Daunted but undeterred, Bobby seeks another waterboy position. He happens upon the kindly but mentally discombobulated Coach Klein (Henry Winkler), who heads a team with a staggering losing streak. Though the impoverished team can't afford a waterboy, Bobby, horrified upon noticing the barrel of stagnant water used to refresh the players, insists on providing his services free of charge. Even with this low-rent team, however, he's hassled, but Coach Klein encourages Bobby to fight back. Envisioning every person who had ever insulted him, Bobby tackles his tormentor with amazing force while squealing like a pig afire, and Coach Klein discovers the answer to his prayers.
What follows is a frequently hilarious makeover/underdog-makes-good movie in which the slackerly football team, its drunken hosebag cheerleaders, the emotionally scarred Coach Klein and the socially awkward Bobby are winningly transformed--thanks in no small part to the support of the vampy Vicki Vallencourt (the always intriguing Fairuza Balk), a miscreant with a heart of gold who is inexplicably enamoured with Bobby, and in spite of Mama Boucher's efforts to keep her son from ever leaving their dilapidated shack in the swamp.
The script, written by frequent collaborators Sandler and Tim Herlihy ("The Wedding Singer," "Happy Gilmore" and "Billy Madison"), is filled to overflowing with the baffling surrealism and wacky wit that are the hallmarks of Sandler's brand of comedy, and the cast plays along with hysterical straight-faced sincerity. Though unabashedly goofy, this comedy also boasts some subtly ingenious moments of mirth. Water you waiting for? For a wellspring of loony laughs, see "Waterboy." Starring Adam Sandler, Kathy Bates, Henry Winkler, Fairuza Balk and Jerry Reed. Directed by Frank Coraci. Written by Tim Herlihy & Adam Sandler. Produced by Robert Simonds and Jack Giarraputo. A Buena Vista release. Comedy. Rated PG-13 for language and some crude sexual humor. Running time: 90 min

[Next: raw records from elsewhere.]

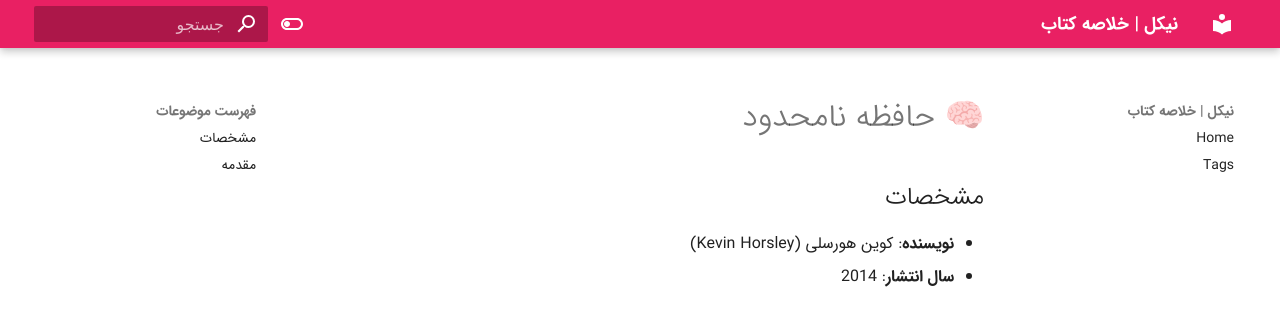
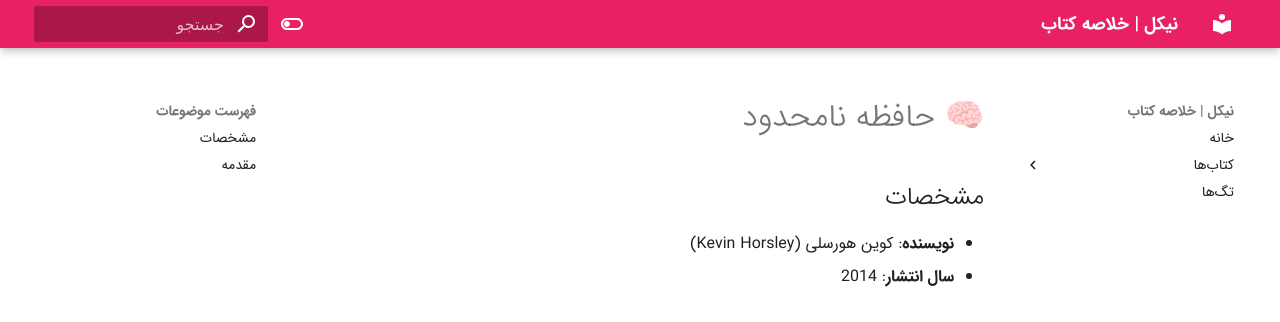
Before and after one commit to sajadafaghiy/nickel, an MkDocs documentation site: the page built from docs/books/unlimited-memory.md, in a window 1280 px wide. Shown: the top 322 px of the page. Built offline with MkDocs 1.6.1 and Material for MkDocs 9.7.7, drawn with Linux system fonts in a browser that asks for light colours.

Commit message:
Update mkdocs.yml

```diff
--- a/mkdocs.yml
+++ b/mkdocs.yml
@@ -24,8 +24,10 @@ theme:
         name: Switch to light mode
 
 nav:
-  - Home: index.md
-  - Tags: tags.md
+  - خانه: index.md
+  - کتاب‌ها:
+      - books/
+  - تگ‌ها: tags.md
 
 # Extensions
 markdown_extensions:
```
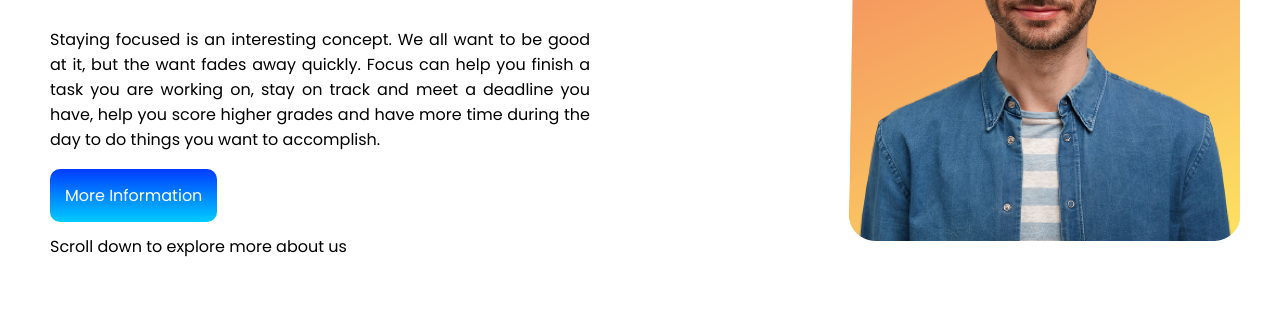
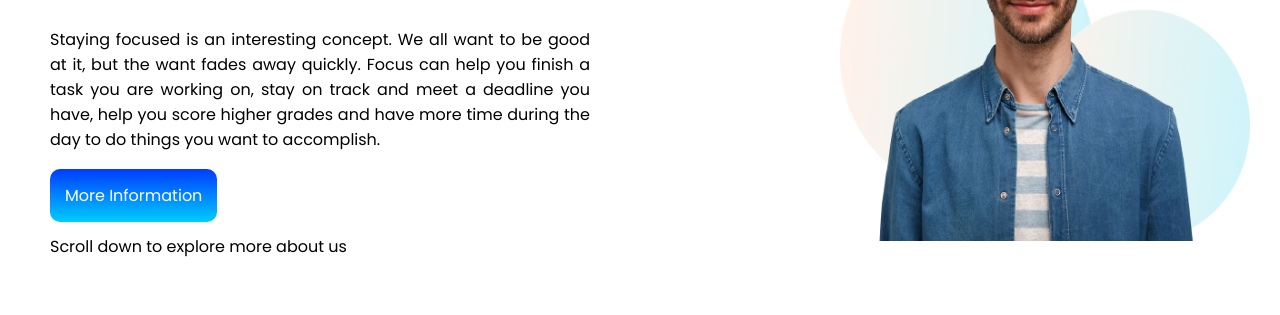
Before and after one commit to rownokstar/mission-2022, a plain HTML site: page index.html in a window 1280 px wide. Shown: the part 194-509 px from the top of the page. Drawn offline with Linux system fonts and the light colour scheme.

```diff
--- a/index.html
+++ b/index.html
@@ -22,7 +22,7 @@
                 <p class="Staying">Scroll down to explore more about us</p>
             </div>
             <div class="Stay">
-                <img src="images/person/person-1.png" alt="person-1">
+                <img src="images/person/person-4.png" alt="person-1">
             </div>
     </section>
 
```
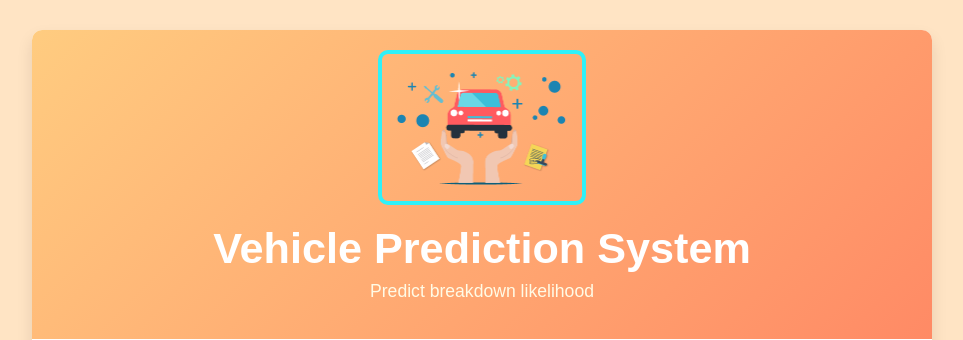
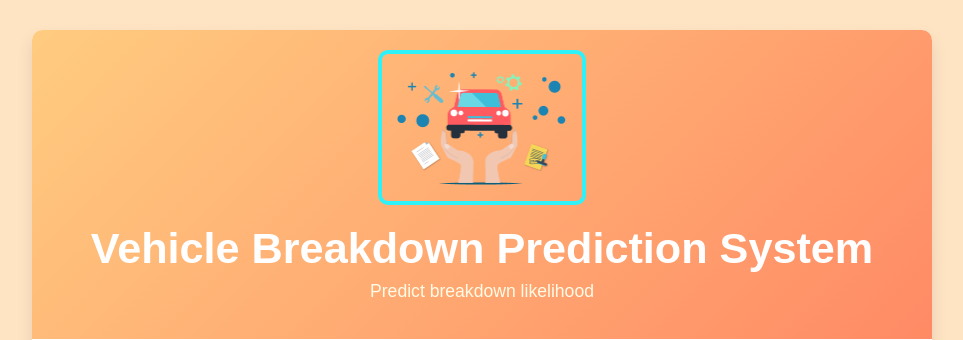
Before and after one commit to git-gauravtech/flask-ml-app, a Flask app: template templates/index.html in a window 1280 px wide. Shown: the top 340 px of the page, without its empty margins (158-1121 px from the left). Run offline with Flask 3, Linux system fonts and the light colour scheme; the template is opened without the code that fills it: most values are stand-ins (such as "Sample title", 1, 10 or a date in 2020); parts of the project's set-up code (start-up, migrations or seed data) failed here and were passed over.

Commit message:
Update index.html

```diff
--- a/templates/index.html
+++ b/templates/index.html
@@ -10,7 +10,7 @@
     <div class="container">
         <div class="header">
             <img src="{{ url_for('static', filename='images/vehicle.png') }}" alt="Vehicle" class="form-image">
-            <h1>Vehicle Prediction System</h1>
+            <h1>Vehicle Breakdown Prediction System</h1>
             <p>Predict breakdown likelihood</p>
         </div>
 
```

When I watched this movie, I cracked up. for hours. hilarious movie!